                                     [-o OUTPUT | --url URL]
                                     name policy

Creates a new role that can be used to enforce permissions.

positional arguments:
  name                  name of the role
  policy                identify policy that role will be restricted to

optional arguments:
  -h, --help            show this help message and exit
  -k KEY, --key KEY     specify the signing key for the resulting batches
  --wait WAIT           set time, in seconds, to wait for a role to commit
                        when submitting to the REST API.
  -o OUTPUT, --output OUTPUT
                        specify the output filename for the resulting batches
  --url URL             the URL of a validator's REST API

For example, running the following will create a policy that permits all and is named policy_1:

$ sawtooth identity policy create policy_1 "PERMIT_KEY *"

To see the policy in state, run the following command:

$ sawtooth identity policy list
policy_1:
  Entries:
    PERMIT_KEY *

Finally, run the following command to set the role for transactor to permit all:

$ sawtooth identity role create transactor policy_1

To see the role in state, run the following command:

$ sawtooth identity role list
transactor: policy_1

Transactor Roles

The following are the identity roles that are used to control which transactors are allowed to sign transactions and batches on the system.

default:
When evaluating role permissions, if the role has not been set, the default policy will be used. The policy can be changed to meet the network’s requirements after initial start-up by submitting a new policy with the name default. If the default policy has not been explicitly set, the default is “PERMIT_KEY *”.
transactor:
The top level role for controlling who can sign transactions and batches on the system will be transactor. This role shall be used when the allowed transactors for transactions and batches are the same. Any transactor whose public key is in the policy will be allowed to sign transactions and batches, unless a more specific sub-role disallows their public key.
transactor.transaction_signer:
If a transaction is received that is signed by a transactor who is not permitted by the policy, the batch containing the transaction will be dropped.
transactor.transaction_signer.{tp_name}:
If a transaction is received for a specific transaction family that is signed by a transactor who is not permitted by the policy, the batch containing the transaction will be dropped.
transactor.batch_signer:
If a batch is received that is signed by a transactor who is not permitted by the policy, that batch will be dropped.

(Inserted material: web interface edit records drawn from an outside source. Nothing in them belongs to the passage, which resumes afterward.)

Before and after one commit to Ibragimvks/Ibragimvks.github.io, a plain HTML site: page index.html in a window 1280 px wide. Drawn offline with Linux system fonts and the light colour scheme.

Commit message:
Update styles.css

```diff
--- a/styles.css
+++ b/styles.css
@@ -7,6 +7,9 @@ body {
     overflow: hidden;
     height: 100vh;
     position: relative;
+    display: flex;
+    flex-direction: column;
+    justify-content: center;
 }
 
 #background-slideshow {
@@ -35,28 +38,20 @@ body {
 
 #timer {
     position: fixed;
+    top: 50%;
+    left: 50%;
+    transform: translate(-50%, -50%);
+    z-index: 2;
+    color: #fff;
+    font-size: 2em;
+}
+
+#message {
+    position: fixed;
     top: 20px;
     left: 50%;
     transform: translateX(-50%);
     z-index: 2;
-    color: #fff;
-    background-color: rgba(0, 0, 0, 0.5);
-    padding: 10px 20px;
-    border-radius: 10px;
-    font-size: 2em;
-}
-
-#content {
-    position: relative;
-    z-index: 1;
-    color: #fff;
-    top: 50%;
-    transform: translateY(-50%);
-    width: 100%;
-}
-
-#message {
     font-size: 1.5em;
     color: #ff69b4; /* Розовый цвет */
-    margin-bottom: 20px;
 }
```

Validator Key Permissioning

Overview

One of the permissioning requirements is that the validator network be able to limit the nodes that are able to connect to it. The permissioning rules determine the roles a connection is able to play on the network. The roles control the types of messages that can be sent and received over a given connection. The entities acting in the different roles will be referred to as requesters below.

Validators are able to determine whether messages delivered to them should be handled or dropped based on a set of role and identities stored within the Identity namespace. Each requester will be identified by the public key derived from their identity signing key. Permission verifiers examine incoming messages against the policy and the current configuration and either permit, drop, or respond with an error. In certain cases, the connection will be forcibly closed – for example: if a node is not allowed to connect to the validator network.

This on-chain approach allows the whole network to change its policies at the same time while the network is live, instead of relying on a startup configuration.

Configuring Authorization

The Identity namespace stores roles as key-value pairs, where the key is a role name and the value is a policy. Validator network permissioning roles use the following pattern:

network[.SUB_ROLE] = POLICY_NAME

where network is the name of the role to be used for validator network permissioning. POLICY_NAME refers to the name of a policy that is set in the Identity namespace. The policy defines the public keys that are allowed to participate in that role. The policy is made up of PERMIT_KEY and DENY_KEY rules and is evaluated in order. If the public key is denied, the connection will be rejected. For more information, please look at the Identity Transaction Family.

Like above, run the following command to set the role for network to permit all:

$ sawtooth identity role create network policy_1

To see the role in state, run the following command:

$ sawtooth identity role list
network: policy_1

Network Roles

The following is the suggested high-level role for on-chain validator network permissioning.

network
If a validator receives a peer request from a node whose public key is not permitted by the policy, the message will be dropped, an AuthorizationViolation will be returned, and the connection will be closed.

This role is checked by the permission verifier when the following messages are received:

  • GossipMessage
  • GetPeersRequest
  • PeerRegisterRequest
  • PeerUnregisterRequest
  • GossipBlockRequest
  • GossipBlockResponse
  • GossipBatchByBatchIdRequest
  • GossipBatchByTransactionIdRequest
  • GossipBatchResponse
  • GossipPeersRequest
  • GossipPeersResponse
network.consensus
If a validator receives a GossipMessage that contains a new block published by a node whose public key is not permitted by the policy, the message will be dropped, an AuthorizationViolation will be returned, and the connection will be closed.

In the future, other sub-roles can be added to further restrict access to specific functions of the role. For example network.gossip could control who is allowed to send gossip messages.